[Dataset excerpts]
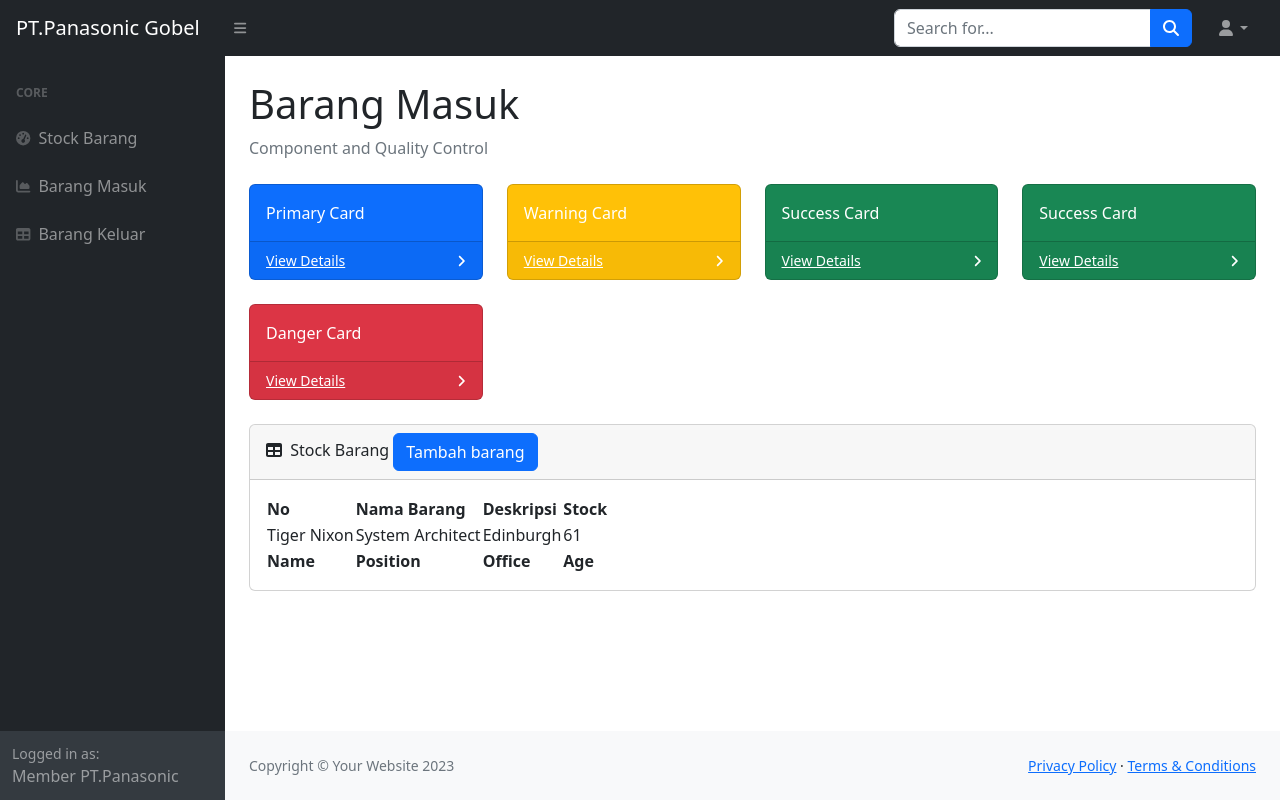
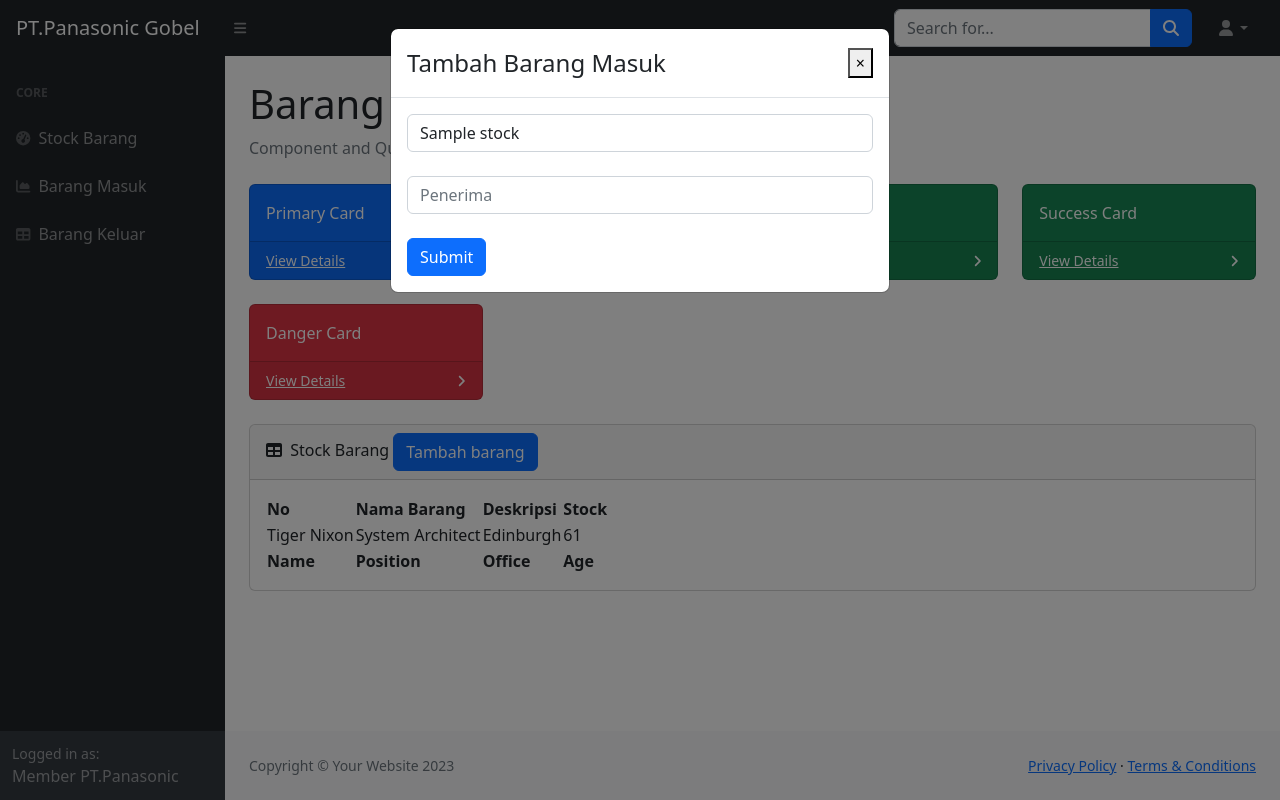
Before and after one commit to GalihDianPK/PT.Panasonic, a PHP site: page /masuk.php in a window 1280 px wide, after a click on "Tambah barang". Run offline with PHP 8.4, Linux system fonts and the light colour scheme; the visitor is signed in with stand-in values (Sample User, id 1); tables that the repository leaves empty or names only in its code hold one stand-in row (values such as "Sample post"); some libraries are stand-ins or nearby versions.

Commit message:
barang masuk database

```diff
--- a/function.php
+++ b/function.php
@@ -14,7 +14,7 @@ if(isset($_POST['addnewbarang'])){
     $deskripsi = $_POST['deskripsi'];
     $stock = $_POST['stock'];
 
-    $addtotable = mysqli_query($conn, "insert into stock (namabarang, deskripsi, stock) values('$namabarang', '$deskripsi', '$stock')");
+    $addtotable = mysqli_query($conn, "INSERT into stock (namabarang, deskripsi, stock) values('$namabarang', '$deskripsi', '$stock')");
     if($addtotable) {
         header('Location: index.php');
     } else {
@@ -23,4 +23,18 @@ if(isset($_POST['addnewbarang'])){
     }
 }
 
+// menambah barang masuk
+if(isset($_POST['barangmasuk'])){
+    $barangnya = $_POST['barangnya'];
+    $penerima = $_POST['penerima'];
+
+    // gapakai tanggal karena sdah otomatis settingan di mysql nya dan id masuk sudah ada di masuk php
+    $addtomasuk = mysqli_query($conn, "INSERT into masuk (idbarang, keterangan) values('$barangnya', '$penerima')");
+    if($addtomasuk) {
+        header('Location:index.php');
+    } else {
+        echo "Gagal";
+        header('Location:index.php');
+    }
+}
 ?>
--- a/index.php
+++ b/index.php
@@ -225,9 +225,9 @@ require 'cek.php';
                 </footer>
             </div>
         </div>
-        <script src="https://code.jquery.com/jquery-3.5.1.slim.min.js"></script>
 
         <!-- ini ditambah fade button tambah barang -->
+        <script src="https://code.jquery.com/jquery-3.5.1.slim.min.js"></script>
         <script src="https://cdn.jsdelivr.net/npm/popper.js@1.16.1/dist/umd/popper.min.js"></script>
         <script src="https://cdn.jsdelivr.net/npm/bootstrap@4.6.2/dist/js/bootstrap.min.js"></script>
         <!-- sampai sini -->
--- a/masuk.php
+++ b/masuk.php
@@ -197,7 +197,12 @@ require 'cek.php';
                 </footer>
             </div>
         </div>
-        <script src="https://cdn.jsdelivr.net/npm/bootstrap@5.2.3/dist/js/bootstrap.bundle.min.js" crossorigin="anonymous"></script>
+
+        <!-- Ganti bootstrap 5 menjadi 4 -->
+        <script src="https://code.jquery.com/jquery-3.5.1.slim.min.js"></script>
+        <script src="https://cdn.jsdelivr.net/npm/bootstrap@4.6.2/dist/js/bootstrap.bundle.min.js"></script>
+        <!-- Ganti bootstrap 5 menjadi 4 -->
+
         <script src="js/scripts.js"></script>
         <script src="https://cdnjs.cloudflare.com/ajax/libs/Chart.js/2.8.0/Chart.min.js" crossorigin="anonymous"></script>
         <script src="assets/demo/chart-area-demo.js"></script>
@@ -219,13 +224,27 @@ require 'cek.php';
             <!-- Modal body --> <!-- kode untuk tambah barang -->
             <form method="post">
             <div class="modal-body">
-            <input type="text" name="namabarang" placeholder="Nama barang" class="form-control" required>
+
+            <select name="barangnya" class="form-control"> <!-- ini dimasukin ke function.php -->
+                <?php
+                $ambilsemuadatanya = mysqli_query($conn, "SELECT * from stock");
+                while($fetcharray = mysqli_fetch_array($ambilsemuadatanya)){
+                    $namabarangnya = $fetcharray['namabarang'];
+                    $idbarangnya = $fetcharray['idbarang'];
+                ?>
+
+                <option value="<?=$idbarangnya;?>"><?=$namabarangnya;?></option>
+
+                 <?php
+                }
+
+                ?>
+            </select>
+
             <br>
-            <input deskripsi="text" name="deskripsi" placeholder="Deskripi barang" class="form-control" required>
+            <input type="text" name="penerima" class="form-control" placeholder="Penerima" required> <!-- function php -->
             <br>
-            <input type="number" name="stock" class="form-control" placeholder="Stock Barang" required>
-            <br>
-            <button type="submit" name="addnewbarang" class="btn btn-primary">Submit</button>
+            <button type="submit" name="barangmasuk" class="btn btn-primary">Submit</button>
             </div>
             </form>
         </div>
```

What you have to do
Go through the entries. Report every line that contains the word "conn".

Output of the exercise
-    $addtotable = mysqli_query($conn, "insert into stock (namabarang, deskripsi, stock) values('$namabarang', '$deskripsi', '$stock')");
+    $addtotable = mysqli_query($conn, "INSERT into stock (namabarang, deskripsi, stock) values('$namabarang', '$deskripsi', '$stock')");
+    $addtomasuk = mysqli_query($conn, "INSERT into masuk (idbarang, keterangan) values('$barangnya', '$penerima')");
+                $ambilsemuadatanya = mysqli_query($conn, "SELECT * from stock");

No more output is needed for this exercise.